* **WORK ORDER**: Using the material below, copy every line where "diagram" appears.

* **EXTRACTED ENTRIES**:
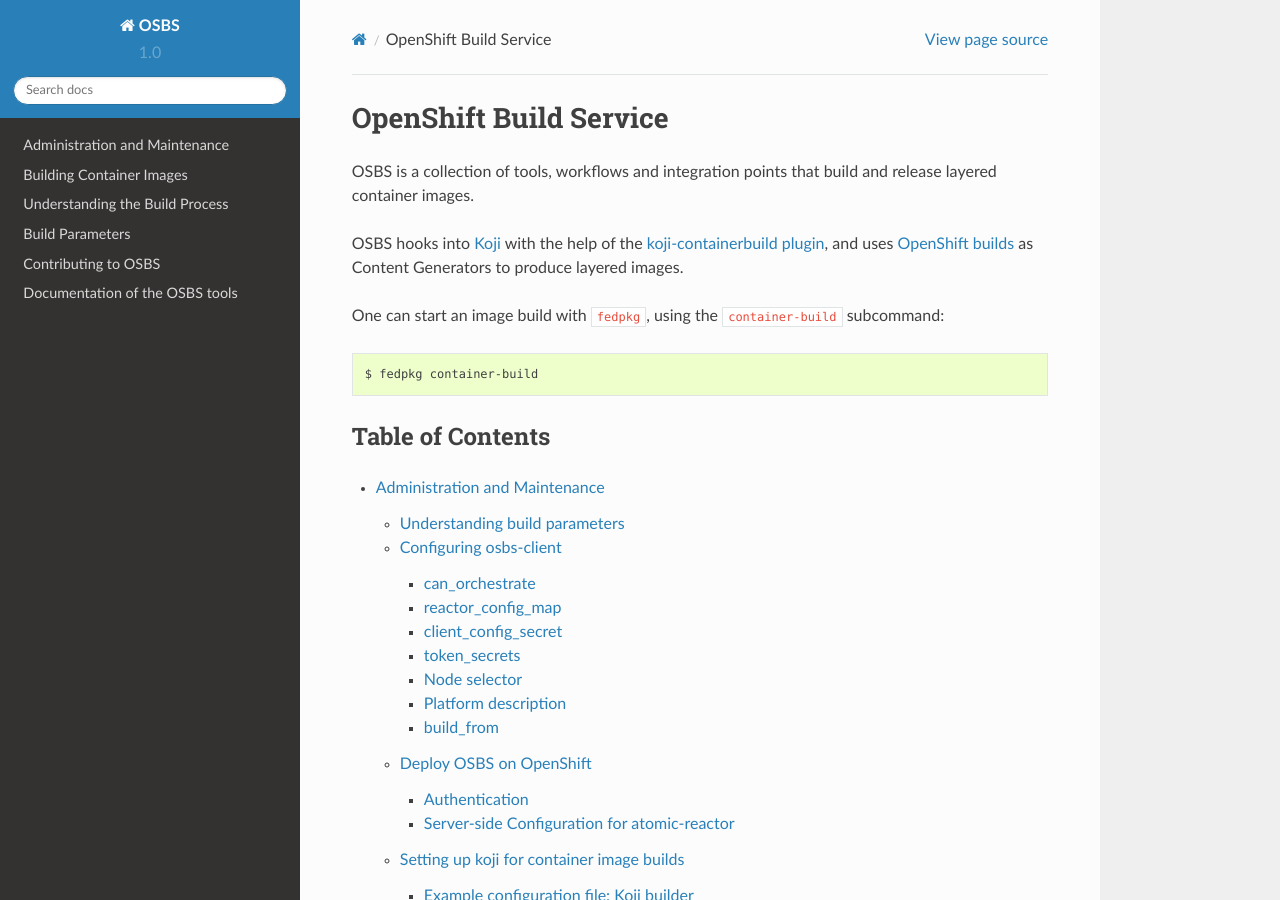
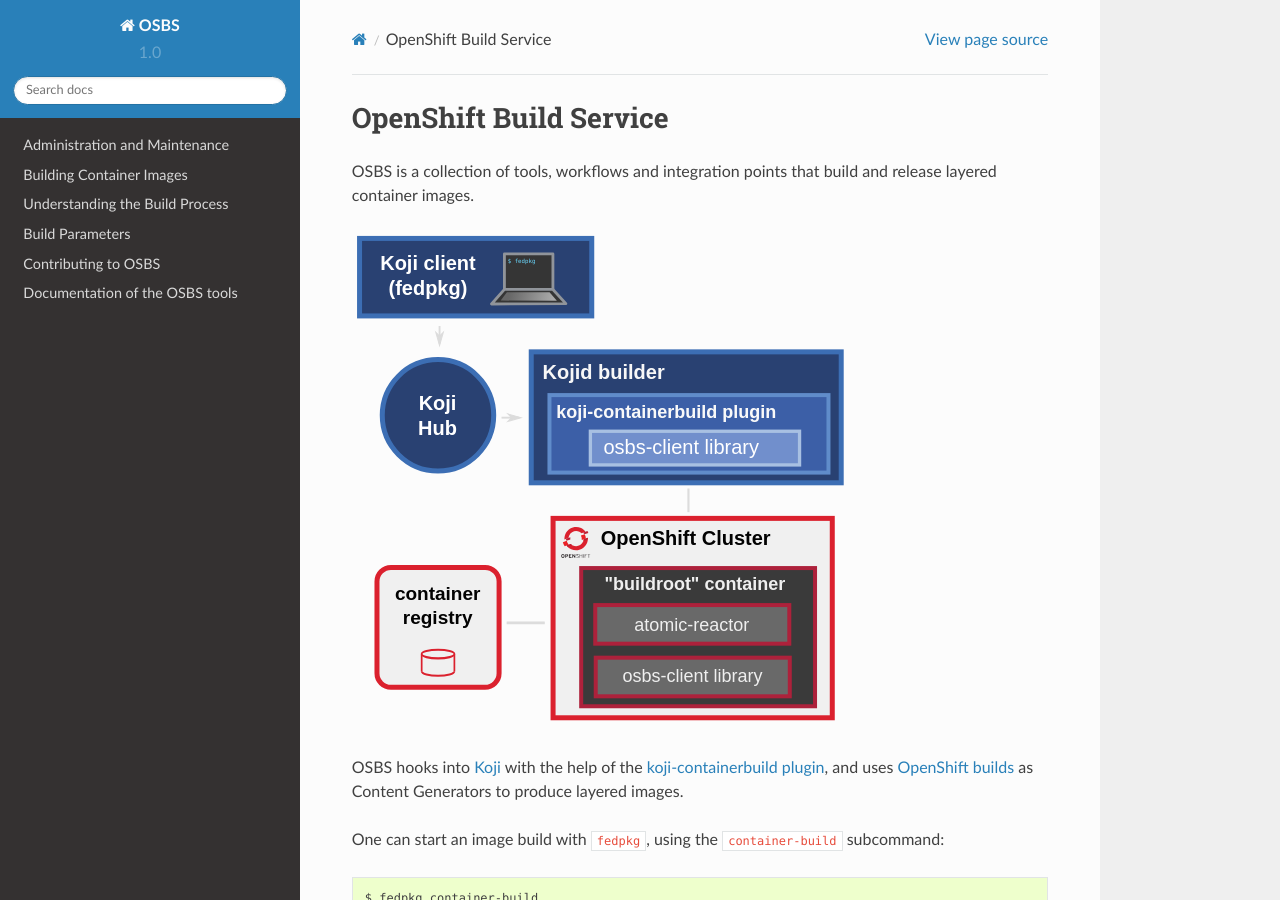
Before and after one commit to containerbuildsystem/osbs-docs, a Sphinx documentation site: the page built from docs/index.rst, in a window 1280 px wide and 900 px high. Built offline with Sphinx 7.4.7 and the Read the Docs theme 2.0.0, drawn with Linux system fonts in a browser that asks for light colours.

Commit message:
add OSBS structure diagram to index page
This picture shows how the OSBS components fit together.

Signed-off-by: Ken Dreyer <kdreyer@redhat.com>

```diff
--- a/docs/index.rst
+++ b/docs/index.rst
@@ -3,6 +3,10 @@
 
 
 OSBS is a collection of tools, workflows and integration points that build and release layered container images.
+
+.. figure:: images/osbs-structure.svg
+   :scale: 50 %
+   :alt: OSBS component structure diagram
 
 OSBS hooks into Koji_ with the help of the `koji-containerbuild plugin
 <https://github.com/containerbuildsystem/koji-containerbuild>`_, and
```
Also changed, not shown: docs/images/osbs-structure.svg (added).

* **WRITTEN SOLUTION**:
add OSBS structure diagram to index page
+   :alt: OSBS component structure diagram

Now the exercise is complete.